> **DATA FOR THIS EXERCISE**
=====

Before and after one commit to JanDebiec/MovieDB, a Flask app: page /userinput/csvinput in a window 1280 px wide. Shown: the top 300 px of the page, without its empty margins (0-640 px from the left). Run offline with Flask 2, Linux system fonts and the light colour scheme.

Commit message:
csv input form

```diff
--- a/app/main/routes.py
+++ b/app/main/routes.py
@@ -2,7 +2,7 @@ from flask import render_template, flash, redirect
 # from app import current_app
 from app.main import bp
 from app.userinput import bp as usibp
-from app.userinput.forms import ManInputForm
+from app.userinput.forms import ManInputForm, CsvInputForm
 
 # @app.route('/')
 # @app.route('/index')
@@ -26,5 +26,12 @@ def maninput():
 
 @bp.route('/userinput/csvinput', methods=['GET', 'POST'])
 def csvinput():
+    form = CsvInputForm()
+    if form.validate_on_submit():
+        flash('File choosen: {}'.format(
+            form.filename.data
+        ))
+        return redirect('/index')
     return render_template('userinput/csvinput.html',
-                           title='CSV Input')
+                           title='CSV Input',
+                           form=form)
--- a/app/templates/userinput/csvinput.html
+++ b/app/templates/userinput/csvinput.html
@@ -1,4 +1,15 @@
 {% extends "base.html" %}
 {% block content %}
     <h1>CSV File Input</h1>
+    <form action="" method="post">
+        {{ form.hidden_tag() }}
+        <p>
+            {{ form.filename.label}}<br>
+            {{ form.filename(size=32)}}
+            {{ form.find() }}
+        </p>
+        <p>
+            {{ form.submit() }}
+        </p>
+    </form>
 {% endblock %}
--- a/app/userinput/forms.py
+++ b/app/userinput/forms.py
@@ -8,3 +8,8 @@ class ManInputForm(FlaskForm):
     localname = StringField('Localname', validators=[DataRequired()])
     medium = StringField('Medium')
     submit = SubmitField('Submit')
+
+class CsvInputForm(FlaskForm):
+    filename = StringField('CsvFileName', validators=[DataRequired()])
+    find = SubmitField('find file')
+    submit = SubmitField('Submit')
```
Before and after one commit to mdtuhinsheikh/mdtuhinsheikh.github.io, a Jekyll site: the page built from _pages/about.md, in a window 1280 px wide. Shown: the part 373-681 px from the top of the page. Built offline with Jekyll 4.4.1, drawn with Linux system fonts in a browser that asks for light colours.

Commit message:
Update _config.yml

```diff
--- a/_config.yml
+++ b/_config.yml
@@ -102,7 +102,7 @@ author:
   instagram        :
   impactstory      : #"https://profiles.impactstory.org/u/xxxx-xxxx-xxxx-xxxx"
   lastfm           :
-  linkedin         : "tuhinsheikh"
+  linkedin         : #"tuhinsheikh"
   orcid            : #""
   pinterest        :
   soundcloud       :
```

=====

> **BRIEF**
Output each entry precisely as given.

> **EXERCISE RESULT**
Before and after one commit to JanDebiec/MovieDB, a Flask app: page /userinput/csvinput in a window 1280 px wide. Shown: the top 300 px of the page, without its empty margins (0-640 px from the left). Run offline with Flask 2, Linux system fonts and the light colour scheme.

Commit message:
csv input form

```diff
--- a/app/main/routes.py
+++ b/app/main/routes.py
@@ -2,7 +2,7 @@ from flask import render_template, flash, redirect
 # from app import current_app
 from app.main import bp
 from app.userinput import bp as usibp
-from app.userinput.forms import ManInputForm
+from app.userinput.forms import ManInputForm, CsvInputForm
 
 # @app.route('/')
 # @app.route('/index')
@@ -26,5 +26,12 @@ def maninput():
 
 @bp.route('/userinput/csvinput', methods=['GET', 'POST'])
 def csvinput():
+    form = CsvInputForm()
+    if form.validate_on_submit():
+        flash('File choosen: {}'.format(
+            form.filename.data
+        ))
+        return redirect('/index')
     return render_template('userinput/csvinput.html',
-                           title='CSV Input')
+                           title='CSV Input',
+                           form=form)
--- a/app/templates/userinput/csvinput.html
+++ b/app/templates/userinput/csvinput.html
@@ -1,4 +1,15 @@
 {% extends "base.html" %}
 {% block content %}
     <h1>CSV File Input</h1>
+    <form action="" method="post">
+        {{ form.hidden_tag() }}
+        <p>
+            {{ form.filename.label}}<br>
+            {{ form.filename(size=32)}}
+            {{ form.find() }}
+        </p>
+        <p>
+            {{ form.submit() }}
+        </p>
+    </form>
 {% endblock %}
--- a/app/userinput/forms.py
+++ b/app/userinput/forms.py
@@ -8,3 +8,8 @@ class ManInputForm(FlaskForm):
     localname = StringField('Localname', validators=[DataRequired()])
     medium = StringField('Medium')
     submit = SubmitField('Submit')
+
+class CsvInputForm(FlaskForm):
+    filename = StringField('CsvFileName', validators=[DataRequired()])
+    find = SubmitField('find file')
+    submit = SubmitField('Submit')
```
Before and after one commit to mdtuhinsheikh/mdtuhinsheikh.github.io, a Jekyll site: the page built from _pages/about.md, in a window 1280 px wide. Shown: the part 373-681 px from the top of the page. Built offline with Jekyll 4.4.1, drawn with Linux system fonts in a browser that asks for light colours.

Commit message:
Update _config.yml

```diff
--- a/_config.yml
+++ b/_config.yml
@@ -102,7 +102,7 @@ author:
   instagram        :
   impactstory      : #"https://profiles.impactstory.org/u/xxxx-xxxx-xxxx-xxxx"
   lastfm           :
-  linkedin         : "tuhinsheikh"
+  linkedin         : #"tuhinsheikh"
   orcid            : #""
   pinterest        :
   soundcloud       :
```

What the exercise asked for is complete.